_Your objective_. Every line of the listing is to be returned exactly as given.

(Beginning of Supplied material)

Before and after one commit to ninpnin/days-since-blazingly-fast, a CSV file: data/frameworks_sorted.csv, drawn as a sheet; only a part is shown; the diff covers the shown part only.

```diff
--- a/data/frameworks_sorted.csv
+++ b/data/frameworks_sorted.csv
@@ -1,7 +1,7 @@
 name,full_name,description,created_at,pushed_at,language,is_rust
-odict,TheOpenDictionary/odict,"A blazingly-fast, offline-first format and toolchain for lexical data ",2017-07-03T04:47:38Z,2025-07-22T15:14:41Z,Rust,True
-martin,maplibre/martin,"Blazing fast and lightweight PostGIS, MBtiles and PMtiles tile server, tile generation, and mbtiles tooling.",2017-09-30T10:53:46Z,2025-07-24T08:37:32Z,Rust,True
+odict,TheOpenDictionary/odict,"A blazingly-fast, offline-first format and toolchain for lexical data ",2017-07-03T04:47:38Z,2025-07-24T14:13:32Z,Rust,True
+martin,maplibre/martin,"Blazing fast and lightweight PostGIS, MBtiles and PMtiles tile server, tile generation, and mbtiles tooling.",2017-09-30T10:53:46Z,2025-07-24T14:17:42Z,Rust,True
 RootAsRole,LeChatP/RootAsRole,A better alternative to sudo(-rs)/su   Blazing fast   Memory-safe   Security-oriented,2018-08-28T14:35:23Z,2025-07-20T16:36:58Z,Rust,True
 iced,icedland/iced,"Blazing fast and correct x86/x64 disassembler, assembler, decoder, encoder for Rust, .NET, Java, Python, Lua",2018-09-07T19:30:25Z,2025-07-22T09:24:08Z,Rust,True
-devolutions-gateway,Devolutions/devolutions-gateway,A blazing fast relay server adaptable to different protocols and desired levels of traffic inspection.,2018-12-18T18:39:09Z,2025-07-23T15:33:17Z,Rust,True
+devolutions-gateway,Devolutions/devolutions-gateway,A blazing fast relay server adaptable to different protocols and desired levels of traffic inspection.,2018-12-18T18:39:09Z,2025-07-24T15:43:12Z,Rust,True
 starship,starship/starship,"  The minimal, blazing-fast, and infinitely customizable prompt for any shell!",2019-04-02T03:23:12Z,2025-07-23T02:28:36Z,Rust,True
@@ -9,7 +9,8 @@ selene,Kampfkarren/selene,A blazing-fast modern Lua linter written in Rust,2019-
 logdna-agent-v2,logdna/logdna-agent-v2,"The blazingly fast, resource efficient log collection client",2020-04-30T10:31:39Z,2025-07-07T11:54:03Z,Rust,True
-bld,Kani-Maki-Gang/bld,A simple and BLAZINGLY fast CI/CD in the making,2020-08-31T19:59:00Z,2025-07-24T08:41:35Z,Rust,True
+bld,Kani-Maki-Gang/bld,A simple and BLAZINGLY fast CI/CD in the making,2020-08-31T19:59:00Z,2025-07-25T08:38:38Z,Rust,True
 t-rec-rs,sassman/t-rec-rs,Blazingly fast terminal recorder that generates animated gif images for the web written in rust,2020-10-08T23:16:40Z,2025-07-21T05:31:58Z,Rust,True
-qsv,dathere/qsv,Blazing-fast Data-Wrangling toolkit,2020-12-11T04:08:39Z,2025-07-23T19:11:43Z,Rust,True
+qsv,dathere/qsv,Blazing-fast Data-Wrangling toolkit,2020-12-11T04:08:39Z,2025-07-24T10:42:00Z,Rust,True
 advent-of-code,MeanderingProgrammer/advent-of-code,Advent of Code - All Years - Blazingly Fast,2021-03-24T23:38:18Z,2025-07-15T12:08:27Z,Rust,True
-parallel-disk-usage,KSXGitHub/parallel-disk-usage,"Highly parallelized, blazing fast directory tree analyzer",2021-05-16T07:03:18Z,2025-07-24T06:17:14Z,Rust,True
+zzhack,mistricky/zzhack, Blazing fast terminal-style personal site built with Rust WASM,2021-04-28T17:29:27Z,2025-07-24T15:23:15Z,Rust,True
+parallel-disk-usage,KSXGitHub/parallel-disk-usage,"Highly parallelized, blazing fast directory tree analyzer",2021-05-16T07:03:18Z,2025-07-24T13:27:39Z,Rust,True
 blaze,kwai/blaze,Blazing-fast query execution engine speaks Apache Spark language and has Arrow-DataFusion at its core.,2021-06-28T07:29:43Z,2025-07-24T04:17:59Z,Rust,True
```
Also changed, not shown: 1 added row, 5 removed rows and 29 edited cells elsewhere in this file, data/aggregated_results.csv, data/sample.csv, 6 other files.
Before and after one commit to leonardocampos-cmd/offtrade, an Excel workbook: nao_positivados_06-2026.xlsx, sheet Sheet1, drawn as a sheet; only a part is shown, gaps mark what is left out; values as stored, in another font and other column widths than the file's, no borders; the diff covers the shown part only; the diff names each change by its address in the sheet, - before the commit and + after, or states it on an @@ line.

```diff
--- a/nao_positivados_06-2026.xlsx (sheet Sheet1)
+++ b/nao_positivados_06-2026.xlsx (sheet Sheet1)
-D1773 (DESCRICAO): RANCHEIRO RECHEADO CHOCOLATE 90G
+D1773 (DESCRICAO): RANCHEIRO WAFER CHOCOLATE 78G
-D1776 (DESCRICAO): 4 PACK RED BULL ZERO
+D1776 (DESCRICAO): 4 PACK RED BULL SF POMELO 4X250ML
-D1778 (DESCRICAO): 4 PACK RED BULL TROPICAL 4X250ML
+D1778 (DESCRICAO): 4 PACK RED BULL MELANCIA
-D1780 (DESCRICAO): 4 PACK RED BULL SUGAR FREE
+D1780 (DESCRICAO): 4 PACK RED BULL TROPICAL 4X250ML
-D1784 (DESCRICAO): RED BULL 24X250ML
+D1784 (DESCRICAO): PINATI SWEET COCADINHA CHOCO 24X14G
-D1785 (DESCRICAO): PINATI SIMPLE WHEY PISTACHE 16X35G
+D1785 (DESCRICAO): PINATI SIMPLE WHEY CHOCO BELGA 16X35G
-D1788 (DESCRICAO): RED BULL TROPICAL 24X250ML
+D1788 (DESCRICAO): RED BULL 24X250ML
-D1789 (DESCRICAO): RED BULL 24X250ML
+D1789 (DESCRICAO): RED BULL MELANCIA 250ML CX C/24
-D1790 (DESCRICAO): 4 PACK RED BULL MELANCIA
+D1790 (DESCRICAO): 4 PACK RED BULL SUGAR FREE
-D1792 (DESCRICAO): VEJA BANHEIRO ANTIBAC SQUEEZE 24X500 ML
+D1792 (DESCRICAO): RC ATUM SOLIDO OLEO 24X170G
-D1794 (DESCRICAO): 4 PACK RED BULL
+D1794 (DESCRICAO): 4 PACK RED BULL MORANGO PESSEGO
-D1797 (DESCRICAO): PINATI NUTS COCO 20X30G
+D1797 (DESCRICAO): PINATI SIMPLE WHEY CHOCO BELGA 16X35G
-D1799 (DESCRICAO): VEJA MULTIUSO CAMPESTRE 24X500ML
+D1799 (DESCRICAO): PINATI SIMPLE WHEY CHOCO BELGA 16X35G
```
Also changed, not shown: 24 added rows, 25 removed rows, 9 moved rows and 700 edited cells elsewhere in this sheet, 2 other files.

(End of Supplied material)

_Output of the task_.
Before and after one commit to ninpnin/days-since-blazingly-fast, a CSV file: data/frameworks_sorted.csv, drawn as a sheet; only a part is shown; the diff covers the shown part only.

```diff
--- a/data/frameworks_sorted.csv
+++ b/data/frameworks_sorted.csv
@@ -1,7 +1,7 @@
 name,full_name,description,created_at,pushed_at,language,is_rust
-odict,TheOpenDictionary/odict,"A blazingly-fast, offline-first format and toolchain for lexical data ",2017-07-03T04:47:38Z,2025-07-22T15:14:41Z,Rust,True
-martin,maplibre/martin,"Blazing fast and lightweight PostGIS, MBtiles and PMtiles tile server, tile generation, and mbtiles tooling.",2017-09-30T10:53:46Z,2025-07-24T08:37:32Z,Rust,True
+odict,TheOpenDictionary/odict,"A blazingly-fast, offline-first format and toolchain for lexical data ",2017-07-03T04:47:38Z,2025-07-24T14:13:32Z,Rust,True
+martin,maplibre/martin,"Blazing fast and lightweight PostGIS, MBtiles and PMtiles tile server, tile generation, and mbtiles tooling.",2017-09-30T10:53:46Z,2025-07-24T14:17:42Z,Rust,True
 RootAsRole,LeChatP/RootAsRole,A better alternative to sudo(-rs)/su   Blazing fast   Memory-safe   Security-oriented,2018-08-28T14:35:23Z,2025-07-20T16:36:58Z,Rust,True
 iced,icedland/iced,"Blazing fast and correct x86/x64 disassembler, assembler, decoder, encoder for Rust, .NET, Java, Python, Lua",2018-09-07T19:30:25Z,2025-07-22T09:24:08Z,Rust,True
-devolutions-gateway,Devolutions/devolutions-gateway,A blazing fast relay server adaptable to different protocols and desired levels of traffic inspection.,2018-12-18T18:39:09Z,2025-07-23T15:33:17Z,Rust,True
+devolutions-gateway,Devolutions/devolutions-gateway,A blazing fast relay server adaptable to different protocols and desired levels of traffic inspection.,2018-12-18T18:39:09Z,2025-07-24T15:43:12Z,Rust,True
 starship,starship/starship,"  The minimal, blazing-fast, and infinitely customizable prompt for any shell!",2019-04-02T03:23:12Z,2025-07-23T02:28:36Z,Rust,True
@@ -9,7 +9,8 @@ selene,Kampfkarren/selene,A blazing-fast modern Lua linter written in Rust,2019-
 logdna-agent-v2,logdna/logdna-agent-v2,"The blazingly fast, resource efficient log collection client",2020-04-30T10:31:39Z,2025-07-07T11:54:03Z,Rust,True
-bld,Kani-Maki-Gang/bld,A simple and BLAZINGLY fast CI/CD in the making,2020-08-31T19:59:00Z,2025-07-24T08:41:35Z,Rust,True
+bld,Kani-Maki-Gang/bld,A simple and BLAZINGLY fast CI/CD in the making,2020-08-31T19:59:00Z,2025-07-25T08:38:38Z,Rust,True
 t-rec-rs,sassman/t-rec-rs,Blazingly fast terminal recorder that generates animated gif images for the web written in rust,2020-10-08T23:16:40Z,2025-07-21T05:31:58Z,Rust,True
-qsv,dathere/qsv,Blazing-fast Data-Wrangling toolkit,2020-12-11T04:08:39Z,2025-07-23T19:11:43Z,Rust,True
+qsv,dathere/qsv,Blazing-fast Data-Wrangling toolkit,2020-12-11T04:08:39Z,2025-07-24T10:42:00Z,Rust,True
 advent-of-code,MeanderingProgrammer/advent-of-code,Advent of Code - All Years - Blazingly Fast,2021-03-24T23:38:18Z,2025-07-15T12:08:27Z,Rust,True
-parallel-disk-usage,KSXGitHub/parallel-disk-usage,"Highly parallelized, blazing fast directory tree analyzer",2021-05-16T07:03:18Z,2025-07-24T06:17:14Z,Rust,True
+zzhack,mistricky/zzhack, Blazing fast terminal-style personal site built with Rust WASM,2021-04-28T17:29:27Z,2025-07-24T15:23:15Z,Rust,True
+parallel-disk-usage,KSXGitHub/parallel-disk-usage,"Highly parallelized, blazing fast directory tree analyzer",2021-05-16T07:03:18Z,2025-07-24T13:27:39Z,Rust,True
 blaze,kwai/blaze,Blazing-fast query execution engine speaks Apache Spark language and has Arrow-DataFusion at its core.,2021-06-28T07:29:43Z,2025-07-24T04:17:59Z,Rust,True
```
Also changed, not shown: 1 added row, 5 removed rows and 29 edited cells elsewhere in this file, data/aggregated_results.csv, data/sample.csv, 6 other files.
Before and after one commit to leonardocampos-cmd/offtrade, an Excel workbook: nao_positivados_06-2026.xlsx, sheet Sheet1, drawn as a sheet; only a part is shown, gaps mark what is left out; values as stored, in another font and other column widths than the file's, no borders; the diff covers the shown part only; the diff names each change by its address in the sheet, - before the commit and + after, or states it on an @@ line.

```diff
--- a/nao_positivados_06-2026.xlsx (sheet Sheet1)
+++ b/nao_positivados_06-2026.xlsx (sheet Sheet1)
-D1773 (DESCRICAO): RANCHEIRO RECHEADO CHOCOLATE 90G
+D1773 (DESCRICAO): RANCHEIRO WAFER CHOCOLATE 78G
-D1776 (DESCRICAO): 4 PACK RED BULL ZERO
+D1776 (DESCRICAO): 4 PACK RED BULL SF POMELO 4X250ML
-D1778 (DESCRICAO): 4 PACK RED BULL TROPICAL 4X250ML
+D1778 (DESCRICAO): 4 PACK RED BULL MELANCIA
-D1780 (DESCRICAO): 4 PACK RED BULL SUGAR FREE
+D1780 (DESCRICAO): 4 PACK RED BULL TROPICAL 4X250ML
-D1784 (DESCRICAO): RED BULL 24X250ML
+D1784 (DESCRICAO): PINATI SWEET COCADINHA CHOCO 24X14G
-D1785 (DESCRICAO): PINATI SIMPLE WHEY PISTACHE 16X35G
+D1785 (DESCRICAO): PINATI SIMPLE WHEY CHOCO BELGA 16X35G
-D1788 (DESCRICAO): RED BULL TROPICAL 24X250ML
+D1788 (DESCRICAO): RED BULL 24X250ML
-D1789 (DESCRICAO): RED BULL 24X250ML
+D1789 (DESCRICAO): RED BULL MELANCIA 250ML CX C/24
-D1790 (DESCRICAO): 4 PACK RED BULL MELANCIA
+D1790 (DESCRICAO): 4 PACK RED BULL SUGAR FREE
-D1792 (DESCRICAO): VEJA BANHEIRO ANTIBAC SQUEEZE 24X500 ML
+D1792 (DESCRICAO): RC ATUM SOLIDO OLEO 24X170G
-D1794 (DESCRICAO): 4 PACK RED BULL
+D1794 (DESCRICAO): 4 PACK RED BULL MORANGO PESSEGO
-D1797 (DESCRICAO): PINATI NUTS COCO 20X30G
+D1797 (DESCRICAO): PINATI SIMPLE WHEY CHOCO BELGA 16X35G
-D1799 (DESCRICAO): VEJA MULTIUSO CAMPESTRE 24X500ML
+D1799 (DESCRICAO): PINATI SIMPLE WHEY CHOCO BELGA 16X35G
```
Also changed, not shown: 24 added rows, 25 removed rows, 9 moved rows and 700 edited cells elsewhere in this sheet, 2 other files.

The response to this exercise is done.